**TASK INSTRUCTIONS:**
Print the entries below word for word; the pictures stay out of your copy.

Items from a data source
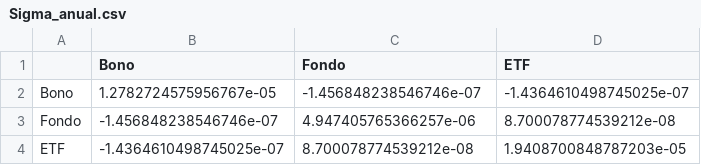
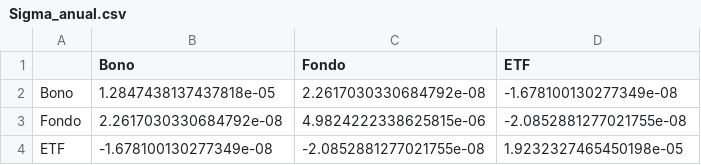
Before and after one commit to oscardi777/Forecasting-UVR-Colombia, a CSV file: pronosticosActivos/Sigma_anual.csv, drawn as a sheet.

Commit message:
modified:   modelos_python/activos_modelados.ipynb new file:   modelos_python/optimizacion_portafolio_ALM.ipynb modified:   pronosticosActivos/Sigma_anual.csv modified:   pronosticosActivos/Sigma_mensual.csv modified:   pronosticosActivos/mu_activos.csv modified:   pronosticosActivos/trayectorias_resumen.csv

```diff
--- a/pronosticosActivos/Sigma_anual.csv
+++ b/pronosticosActivos/Sigma_anual.csv
@@ -1,4 +1,4 @@
 ,Bono,Fondo,ETF
-Bono,1.2782724575956767e-05,-1.456848238546746e-07,-1.4364610498745025e-07
-Fondo,-1.456848238546746e-07,4.947405765366257e-06,8.700078774539212e-08
-ETF,-1.4364610498745025e-07,8.700078774539212e-08,1.9408700848787203e-05
+Bono,1.2847438137437818e-05,2.2617030330684792e-08,-1.678100130277349e-08
+Fondo,2.2617030330684792e-08,4.9824222338625815e-06,-2.0852881277021755e-08
+ETF,-1.678100130277349e-08,-2.0852881277021755e-08,1.9232327465450198e-05
```
Also changed, not shown: pronosticosActivos/Sigma_mensual.csv, pronosticosActivos/trayectorias_resumen.csv, 3 other files.
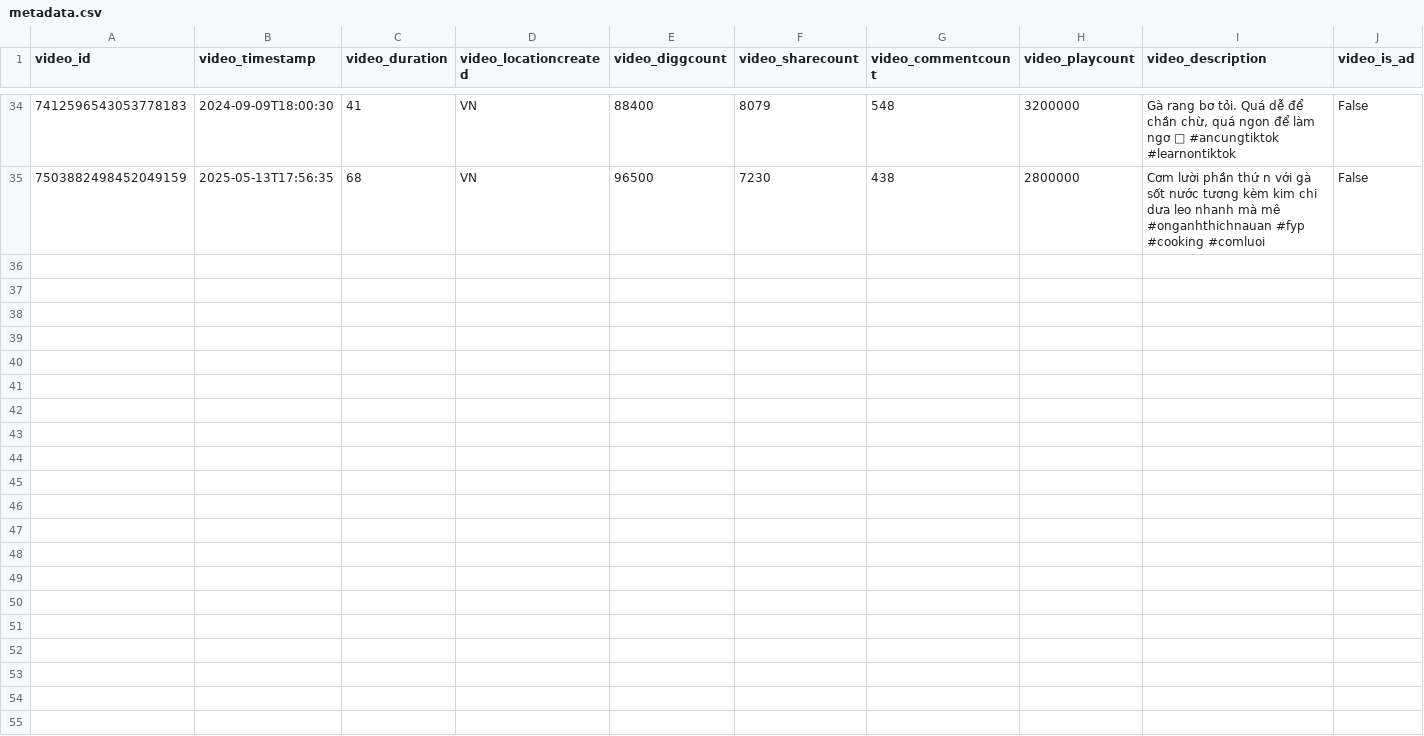
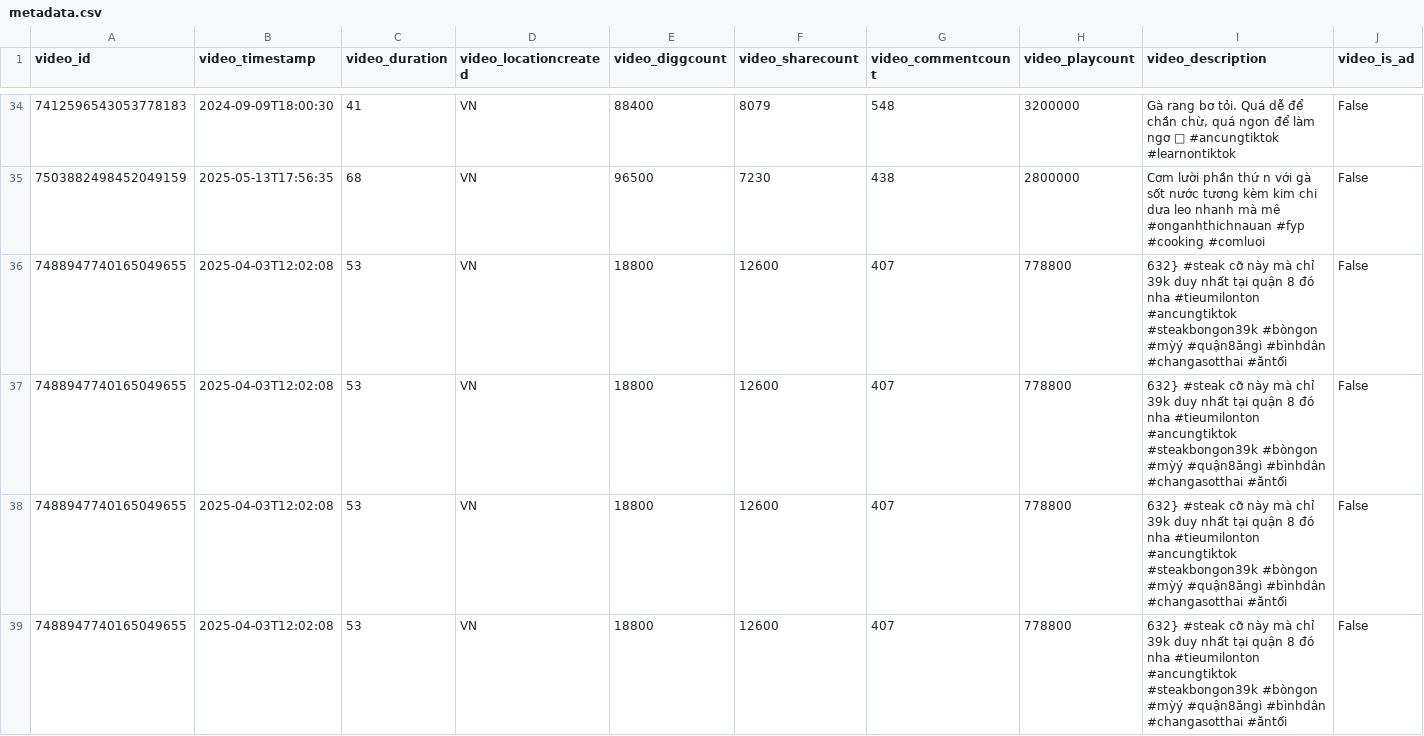
Before and after one commit to Noridom1/FoodMark-backend, a CSV file: storage/videos/downloaded/metadata.csv, drawn as a sheet; only a part is shown, gaps mark what is left out; rows hold the shown columns only; the diff covers the shown part only; the diff names each change by its address in the sheet, - before the commit and + after, or states it on an @@ line.

```diff
--- a/storage/videos/downloaded/metadata.csv
+++ b/storage/videos/downloaded/metadata.csv
+row 36: 7488947740165049655 | 2025-04-03T12:02:08 | 53 | VN | 18800 | 12600 | 407 | 778800 | 632} #steak cỡ này mà chỉ 39k duy nhất tại quận 8 đó nha #tieumilonton #ancungtiktok #steakbongon39k #bòngon #mỳý #quận8ăngì #bìnhdân #changasotthai #ăntối | False
+row 37: 7488947740165049655 | 2025-04-03T12:02:08 | 53 | VN | 18800 | 12600 | 407 | 778800 | 632} #steak cỡ này mà chỉ 39k duy nhất tại quận 8 đó nha #tieumilonton #ancungtiktok #steakbongon39k #bòngon #mỳý #quận8ăngì #bìnhdân #changasotthai #ăntối | False
+row 38: 7488947740165049655 | 2025-04-03T12:02:08 | 53 | VN | 18800 | 12600 | 407 | 778800 | 632} #steak cỡ này mà chỉ 39k duy nhất tại quận 8 đó nha #tieumilonton #ancungtiktok #steakbongon39k #bòngon #mỳý #quận8ăngì #bìnhdân #changasotthai #ăntối | False
+row 39: 7488947740165049655 | 2025-04-03T12:02:08 | 53 | VN | 18800 | 12600 | 407 | 778800 | 632} #steak cỡ này mà chỉ 39k duy nhất tại quận 8 đó nha #tieumilonton #ancungtiktok #steakbongon39k #bòngon #mỳý #quận8ăngì #bìnhdân #changasotthai #ăntối | False
```
Also changed, not shown: 3 added rows elsewhere in this file, 7 other files.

**SOLVED EXERCISE:**
Before and after one commit to oscardi777/Forecasting-UVR-Colombia, a CSV file: pronosticosActivos/Sigma_anual.csv, drawn as a sheet.

Commit message:
modified:   modelos_python/activos_modelados.ipynb new file:   modelos_python/optimizacion_portafolio_ALM.ipynb modified:   pronosticosActivos/Sigma_anual.csv modified:   pronosticosActivos/Sigma_mensual.csv modified:   pronosticosActivos/mu_activos.csv modified:   pronosticosActivos/trayectorias_resumen.csv

```diff
--- a/pronosticosActivos/Sigma_anual.csv
+++ b/pronosticosActivos/Sigma_anual.csv
@@ -1,4 +1,4 @@
 ,Bono,Fondo,ETF
-Bono,1.2782724575956767e-05,-1.456848238546746e-07,-1.4364610498745025e-07
-Fondo,-1.456848238546746e-07,4.947405765366257e-06,8.700078774539212e-08
-ETF,-1.4364610498745025e-07,8.700078774539212e-08,1.9408700848787203e-05
+Bono,1.2847438137437818e-05,2.2617030330684792e-08,-1.678100130277349e-08
+Fondo,2.2617030330684792e-08,4.9824222338625815e-06,-2.0852881277021755e-08
+ETF,-1.678100130277349e-08,-2.0852881277021755e-08,1.9232327465450198e-05
```
Also changed, not shown: pronosticosActivos/Sigma_mensual.csv, pronosticosActivos/trayectorias_resumen.csv, 3 other files.
Before and after one commit to Noridom1/FoodMark-backend, a CSV file: storage/videos/downloaded/metadata.csv, drawn as a sheet; only a part is shown, gaps mark what is left out; rows hold the shown columns only; the diff covers the shown part only; the diff names each change by its address in the sheet, - before the commit and + after, or states it on an @@ line.

```diff
--- a/storage/videos/downloaded/metadata.csv
+++ b/storage/videos/downloaded/metadata.csv
+row 36: 7488947740165049655 | 2025-04-03T12:02:08 | 53 | VN | 18800 | 12600 | 407 | 778800 | 632} #steak cỡ này mà chỉ 39k duy nhất tại quận 8 đó nha #tieumilonton #ancungtiktok #steakbongon39k #bòngon #mỳý #quận8ăngì #bìnhdân #changasotthai #ăntối | False
+row 37: 7488947740165049655 | 2025-04-03T12:02:08 | 53 | VN | 18800 | 12600 | 407 | 778800 | 632} #steak cỡ này mà chỉ 39k duy nhất tại quận 8 đó nha #tieumilonton #ancungtiktok #steakbongon39k #bòngon #mỳý #quận8ăngì #bìnhdân #changasotthai #ăntối | False
+row 38: 7488947740165049655 | 2025-04-03T12:02:08 | 53 | VN | 18800 | 12600 | 407 | 778800 | 632} #steak cỡ này mà chỉ 39k duy nhất tại quận 8 đó nha #tieumilonton #ancungtiktok #steakbongon39k #bòngon #mỳý #quận8ăngì #bìnhdân #changasotthai #ăntối | False
+row 39: 7488947740165049655 | 2025-04-03T12:02:08 | 53 | VN | 18800 | 12600 | 407 | 778800 | 632} #steak cỡ này mà chỉ 39k duy nhất tại quận 8 đó nha #tieumilonton #ancungtiktok #steakbongon39k #bòngon #mỳý #quận8ăngì #bìnhdân #changasotthai #ăntối | False
```
Also changed, not shown: 3 added rows elsewhere in this file, 7 other files.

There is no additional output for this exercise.